Whether a current service member or a veteran reentering the civilian workforce, look at cybersecurity training options.
Cybersecurity seems simple enough. The old methodology went something along the lines of installing a strong IT network, training employees to identify and avoid risks, and locking down the most sensitive information in-house.
When the military is able to properly ingest, sort, store and analyze data about its equipment and vehicles, it can predict everything from machine failure to maintenance needs before breakdowns happen, saving effort, time, money and possibly lives.
The DoD faces a set of challenges unique to it as an organization, that makes accessing, storing and moving its data ever more complicated.

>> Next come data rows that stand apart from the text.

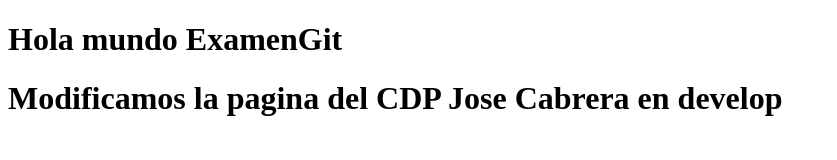
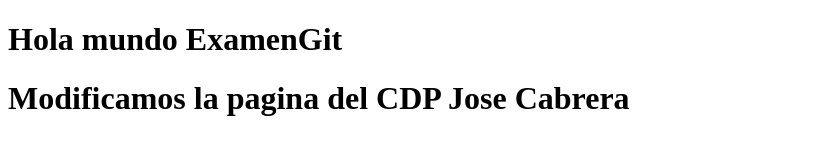
Before and after one commit to AlejandroParrado/cdp-Jose-Cabrera, a plain HTML site: page index.html in a window 1280 px wide. Shown: the whole page, without its empty margins (0-837 px from the left). Drawn offline with Linux system fonts and the light colour scheme.

Commit message:
conflicto1

```diff
--- a/index.html
+++ b/index.html
@@ -7,6 +7,6 @@
 </head>
 <body>
     <h1>Hola mundo ExamenGit</h1>
-    <h1>Modificamos la pagina del CDP Jose Cabrera en develop</h1>
+    <h1>Modificamos la pagina del CDP Jose Cabrera</h1>
 </body>
 </html>
```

The CES authority lets USCYBERCOM hiring managers make on-the-spot job offers outside the federal government’s typical occupational constraints.
While AI provides significant advantages, it can be challenging to adopt without the right computing and development resources to enable it. Many government agencies, however, still struggle with legacy and outdated IT infrastructures. That’s why a trusted and robust cloud infrastructure is a critical component of the DoD’s journey to AI and machine learning.
Outdated IT networks can’t fully reap the benefits of new technologies like mobility, cloud, social networking and big data analytics. But without those modern tools, the joint forces are limited in their ability to serve the men and women who protect our country and its citizens.
At a recent luncheon in Arlington, Virginia, an all-female panel gave perspective and advice to younger women in the audience.
The military, like any other organization, is always evolving. This means, however, that the network that was developed for previous warfare environments and that worked decades ago doesn’t meet current needs, let alone future warfighting needs
From cloud access point-as-a-service (CAP) to mobile enterprises, to transforming its travel systems, DoD is going digital with full force.